__Exercise__. Each entry should be written out once more, exactly as given below.
☆ ☆ ☆
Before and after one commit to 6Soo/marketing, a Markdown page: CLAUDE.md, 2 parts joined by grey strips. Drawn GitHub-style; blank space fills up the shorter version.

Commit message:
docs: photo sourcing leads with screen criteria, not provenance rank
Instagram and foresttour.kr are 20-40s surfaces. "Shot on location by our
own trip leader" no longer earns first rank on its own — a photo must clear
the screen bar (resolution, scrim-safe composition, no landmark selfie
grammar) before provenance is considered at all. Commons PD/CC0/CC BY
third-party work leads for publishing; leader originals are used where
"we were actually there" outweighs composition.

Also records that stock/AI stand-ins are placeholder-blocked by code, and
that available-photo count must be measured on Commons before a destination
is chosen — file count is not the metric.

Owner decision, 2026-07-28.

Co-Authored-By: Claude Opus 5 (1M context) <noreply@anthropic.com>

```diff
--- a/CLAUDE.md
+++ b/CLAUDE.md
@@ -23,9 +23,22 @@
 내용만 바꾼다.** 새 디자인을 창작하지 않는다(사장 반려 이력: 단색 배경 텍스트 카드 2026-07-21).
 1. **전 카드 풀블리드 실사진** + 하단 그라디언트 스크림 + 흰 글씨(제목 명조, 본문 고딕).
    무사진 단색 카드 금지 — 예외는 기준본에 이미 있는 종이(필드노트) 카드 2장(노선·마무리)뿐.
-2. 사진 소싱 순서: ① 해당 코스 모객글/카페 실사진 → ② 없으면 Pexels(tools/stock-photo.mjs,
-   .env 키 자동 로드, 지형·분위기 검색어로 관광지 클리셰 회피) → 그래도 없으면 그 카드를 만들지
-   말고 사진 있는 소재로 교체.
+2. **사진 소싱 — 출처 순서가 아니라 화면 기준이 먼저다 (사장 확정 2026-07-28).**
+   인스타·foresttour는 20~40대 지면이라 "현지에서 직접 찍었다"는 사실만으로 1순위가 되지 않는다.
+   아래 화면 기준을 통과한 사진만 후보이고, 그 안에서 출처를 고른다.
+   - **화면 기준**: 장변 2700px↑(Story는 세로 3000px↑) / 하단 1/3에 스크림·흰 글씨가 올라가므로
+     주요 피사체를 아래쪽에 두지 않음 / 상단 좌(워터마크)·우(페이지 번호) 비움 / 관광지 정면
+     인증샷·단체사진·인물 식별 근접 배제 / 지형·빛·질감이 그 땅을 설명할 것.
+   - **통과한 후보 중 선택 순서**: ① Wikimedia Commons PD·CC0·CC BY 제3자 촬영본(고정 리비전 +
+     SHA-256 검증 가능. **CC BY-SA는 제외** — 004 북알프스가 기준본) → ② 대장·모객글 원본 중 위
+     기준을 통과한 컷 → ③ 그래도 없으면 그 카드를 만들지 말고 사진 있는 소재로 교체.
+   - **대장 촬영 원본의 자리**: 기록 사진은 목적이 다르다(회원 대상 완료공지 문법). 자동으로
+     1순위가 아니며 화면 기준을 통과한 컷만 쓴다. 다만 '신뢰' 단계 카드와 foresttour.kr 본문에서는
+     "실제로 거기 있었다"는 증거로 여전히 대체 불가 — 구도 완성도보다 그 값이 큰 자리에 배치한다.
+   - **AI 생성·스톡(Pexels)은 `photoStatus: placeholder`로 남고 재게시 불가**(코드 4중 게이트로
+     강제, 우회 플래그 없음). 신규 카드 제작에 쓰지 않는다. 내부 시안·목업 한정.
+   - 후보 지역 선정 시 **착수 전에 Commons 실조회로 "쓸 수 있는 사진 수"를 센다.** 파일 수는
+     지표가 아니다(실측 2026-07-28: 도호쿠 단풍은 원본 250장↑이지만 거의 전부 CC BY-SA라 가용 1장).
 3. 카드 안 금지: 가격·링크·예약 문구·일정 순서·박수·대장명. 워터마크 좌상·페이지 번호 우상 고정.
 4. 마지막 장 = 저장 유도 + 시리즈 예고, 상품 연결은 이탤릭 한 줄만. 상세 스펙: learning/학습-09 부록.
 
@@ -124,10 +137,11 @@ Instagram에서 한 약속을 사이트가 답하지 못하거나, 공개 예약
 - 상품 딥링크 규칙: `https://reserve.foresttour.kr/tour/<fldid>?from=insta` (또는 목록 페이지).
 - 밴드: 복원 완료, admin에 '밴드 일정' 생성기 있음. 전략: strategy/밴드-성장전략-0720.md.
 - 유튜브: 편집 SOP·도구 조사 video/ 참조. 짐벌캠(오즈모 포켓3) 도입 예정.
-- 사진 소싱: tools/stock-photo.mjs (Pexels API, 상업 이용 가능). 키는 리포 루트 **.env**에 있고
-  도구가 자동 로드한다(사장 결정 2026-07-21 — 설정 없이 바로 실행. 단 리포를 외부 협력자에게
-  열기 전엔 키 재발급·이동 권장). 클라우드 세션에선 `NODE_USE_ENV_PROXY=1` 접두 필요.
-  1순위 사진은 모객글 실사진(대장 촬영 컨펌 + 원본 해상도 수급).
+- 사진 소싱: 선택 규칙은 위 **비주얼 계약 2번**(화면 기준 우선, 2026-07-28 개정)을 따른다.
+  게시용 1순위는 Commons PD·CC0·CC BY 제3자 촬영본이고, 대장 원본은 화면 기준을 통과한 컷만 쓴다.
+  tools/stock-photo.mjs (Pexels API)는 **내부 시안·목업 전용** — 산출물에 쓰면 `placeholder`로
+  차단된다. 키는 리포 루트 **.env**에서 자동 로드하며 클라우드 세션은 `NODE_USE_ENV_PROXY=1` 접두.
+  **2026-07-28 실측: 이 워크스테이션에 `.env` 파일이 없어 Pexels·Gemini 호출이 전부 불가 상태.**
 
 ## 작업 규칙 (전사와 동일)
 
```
☆ ☆ ☆
__Task result__.
Before and after one commit to 6Soo/marketing, a Markdown page: CLAUDE.md, 2 parts joined by grey strips. Drawn GitHub-style; blank space fills up the shorter version.

Commit message:
docs: photo sourcing leads with screen criteria, not provenance rank
Instagram and foresttour.kr are 20-40s surfaces. "Shot on location by our
own trip leader" no longer earns first rank on its own — a photo must clear
the screen bar (resolution, scrim-safe composition, no landmark selfie
grammar) before provenance is considered at all. Commons PD/CC0/CC BY
third-party work leads for publishing; leader originals are used where
"we were actually there" outweighs composition.

Also records that stock/AI stand-ins are placeholder-blocked by code, and
that available-photo count must be measured on Commons before a destination
is chosen — file count is not the metric.

Owner decision, 2026-07-28.

Co-Authored-By: Claude Opus 5 (1M context) <noreply@anthropic.com>

```diff
--- a/CLAUDE.md
+++ b/CLAUDE.md
@@ -23,9 +23,22 @@
 내용만 바꾼다.** 새 디자인을 창작하지 않는다(사장 반려 이력: 단색 배경 텍스트 카드 2026-07-21).
 1. **전 카드 풀블리드 실사진** + 하단 그라디언트 스크림 + 흰 글씨(제목 명조, 본문 고딕).
    무사진 단색 카드 금지 — 예외는 기준본에 이미 있는 종이(필드노트) 카드 2장(노선·마무리)뿐.
-2. 사진 소싱 순서: ① 해당 코스 모객글/카페 실사진 → ② 없으면 Pexels(tools/stock-photo.mjs,
-   .env 키 자동 로드, 지형·분위기 검색어로 관광지 클리셰 회피) → 그래도 없으면 그 카드를 만들지
-   말고 사진 있는 소재로 교체.
+2. **사진 소싱 — 출처 순서가 아니라 화면 기준이 먼저다 (사장 확정 2026-07-28).**
+   인스타·foresttour는 20~40대 지면이라 "현지에서 직접 찍었다"는 사실만으로 1순위가 되지 않는다.
+   아래 화면 기준을 통과한 사진만 후보이고, 그 안에서 출처를 고른다.
+   - **화면 기준**: 장변 2700px↑(Story는 세로 3000px↑) / 하단 1/3에 스크림·흰 글씨가 올라가므로
+     주요 피사체를 아래쪽에 두지 않음 / 상단 좌(워터마크)·우(페이지 번호) 비움 / 관광지 정면
+     인증샷·단체사진·인물 식별 근접 배제 / 지형·빛·질감이 그 땅을 설명할 것.
+   - **통과한 후보 중 선택 순서**: ① Wikimedia Commons PD·CC0·CC BY 제3자 촬영본(고정 리비전 +
+     SHA-256 검증 가능. **CC BY-SA는 제외** — 004 북알프스가 기준본) → ② 대장·모객글 원본 중 위
+     기준을 통과한 컷 → ③ 그래도 없으면 그 카드를 만들지 말고 사진 있는 소재로 교체.
+   - **대장 촬영 원본의 자리**: 기록 사진은 목적이 다르다(회원 대상 완료공지 문법). 자동으로
+     1순위가 아니며 화면 기준을 통과한 컷만 쓴다. 다만 '신뢰' 단계 카드와 foresttour.kr 본문에서는
+     "실제로 거기 있었다"는 증거로 여전히 대체 불가 — 구도 완성도보다 그 값이 큰 자리에 배치한다.
+   - **AI 생성·스톡(Pexels)은 `photoStatus: placeholder`로 남고 재게시 불가**(코드 4중 게이트로
+     강제, 우회 플래그 없음). 신규 카드 제작에 쓰지 않는다. 내부 시안·목업 한정.
+   - 후보 지역 선정 시 **착수 전에 Commons 실조회로 "쓸 수 있는 사진 수"를 센다.** 파일 수는
+     지표가 아니다(실측 2026-07-28: 도호쿠 단풍은 원본 250장↑이지만 거의 전부 CC BY-SA라 가용 1장).
 3. 카드 안 금지: 가격·링크·예약 문구·일정 순서·박수·대장명. 워터마크 좌상·페이지 번호 우상 고정.
 4. 마지막 장 = 저장 유도 + 시리즈 예고, 상품 연결은 이탤릭 한 줄만. 상세 스펙: learning/학습-09 부록.
 
@@ -124,10 +137,11 @@ Instagram에서 한 약속을 사이트가 답하지 못하거나, 공개 예약
 - 상품 딥링크 규칙: `https://reserve.foresttour.kr/tour/<fldid>?from=insta` (또는 목록 페이지).
 - 밴드: 복원 완료, admin에 '밴드 일정' 생성기 있음. 전략: strategy/밴드-성장전략-0720.md.
 - 유튜브: 편집 SOP·도구 조사 video/ 참조. 짐벌캠(오즈모 포켓3) 도입 예정.
-- 사진 소싱: tools/stock-photo.mjs (Pexels API, 상업 이용 가능). 키는 리포 루트 **.env**에 있고
-  도구가 자동 로드한다(사장 결정 2026-07-21 — 설정 없이 바로 실행. 단 리포를 외부 협력자에게
-  열기 전엔 키 재발급·이동 권장). 클라우드 세션에선 `NODE_USE_ENV_PROXY=1` 접두 필요.
-  1순위 사진은 모객글 실사진(대장 촬영 컨펌 + 원본 해상도 수급).
+- 사진 소싱: 선택 규칙은 위 **비주얼 계약 2번**(화면 기준 우선, 2026-07-28 개정)을 따른다.
+  게시용 1순위는 Commons PD·CC0·CC BY 제3자 촬영본이고, 대장 원본은 화면 기준을 통과한 컷만 쓴다.
+  tools/stock-photo.mjs (Pexels API)는 **내부 시안·목업 전용** — 산출물에 쓰면 `placeholder`로
+  차단된다. 키는 리포 루트 **.env**에서 자동 로드하며 클라우드 세션은 `NODE_USE_ENV_PROXY=1` 접두.
+  **2026-07-28 실측: 이 워크스테이션에 `.env` 파일이 없어 Pexels·Gemini 호출이 전부 불가 상태.**
 
 ## 작업 규칙 (전사와 동일)
 
```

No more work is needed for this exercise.